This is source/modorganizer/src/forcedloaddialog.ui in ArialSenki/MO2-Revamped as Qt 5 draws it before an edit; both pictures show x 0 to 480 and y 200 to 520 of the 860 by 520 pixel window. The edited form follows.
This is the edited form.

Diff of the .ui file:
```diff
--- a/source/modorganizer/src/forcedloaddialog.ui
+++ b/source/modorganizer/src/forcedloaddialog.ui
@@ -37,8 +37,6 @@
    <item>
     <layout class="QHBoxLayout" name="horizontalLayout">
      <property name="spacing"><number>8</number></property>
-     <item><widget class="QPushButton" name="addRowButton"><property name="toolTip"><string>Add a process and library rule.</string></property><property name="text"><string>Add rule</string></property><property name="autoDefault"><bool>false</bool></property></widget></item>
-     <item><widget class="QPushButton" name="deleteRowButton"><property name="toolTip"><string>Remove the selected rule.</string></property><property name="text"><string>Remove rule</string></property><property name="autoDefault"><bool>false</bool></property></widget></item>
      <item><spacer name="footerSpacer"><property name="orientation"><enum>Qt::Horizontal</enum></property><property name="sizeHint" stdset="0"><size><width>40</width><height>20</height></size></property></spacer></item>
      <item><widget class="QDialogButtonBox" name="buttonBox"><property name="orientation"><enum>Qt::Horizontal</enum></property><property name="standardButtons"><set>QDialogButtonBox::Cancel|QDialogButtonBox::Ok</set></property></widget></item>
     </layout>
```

════════════════════

Would you output the entire listing exactly as written?

TASK ANSWER:
This is source/modorganizer/src/forcedloaddialog.ui in ArialSenki/MO2-Revamped as Qt 5 draws it before an edit; both pictures show x 0 to 480 and y 200 to 520 of the 860 by 520 pixel window. The edited form follows.
This is the edited form.

Diff of the .ui file:
```diff
--- a/source/modorganizer/src/forcedloaddialog.ui
+++ b/source/modorganizer/src/forcedloaddialog.ui
@@ -37,8 +37,6 @@
    <item>
     <layout class="QHBoxLayout" name="horizontalLayout">
      <property name="spacing"><number>8</number></property>
-     <item><widget class="QPushButton" name="addRowButton"><property name="toolTip"><string>Add a process and library rule.</string></property><property name="text"><string>Add rule</string></property><property name="autoDefault"><bool>false</bool></property></widget></item>
-     <item><widget class="QPushButton" name="deleteRowButton"><property name="toolTip"><string>Remove the selected rule.</string></property><property name="text"><string>Remove rule</string></property><property name="autoDefault"><bool>false</bool></property></widget></item>
      <item><spacer name="footerSpacer"><property name="orientation"><enum>Qt::Horizontal</enum></property><property name="sizeHint" stdset="0"><size><width>40</width><height>20</height></size></property></spacer></item>
      <item><widget class="QDialogButtonBox" name="buttonBox"><property name="orientation"><enum>Qt::Horizontal</enum></property><property name="standardButtons"><set>QDialogButtonBox::Cancel|QDialogButtonBox::Ok</set></property></widget></item>
     </layout>
```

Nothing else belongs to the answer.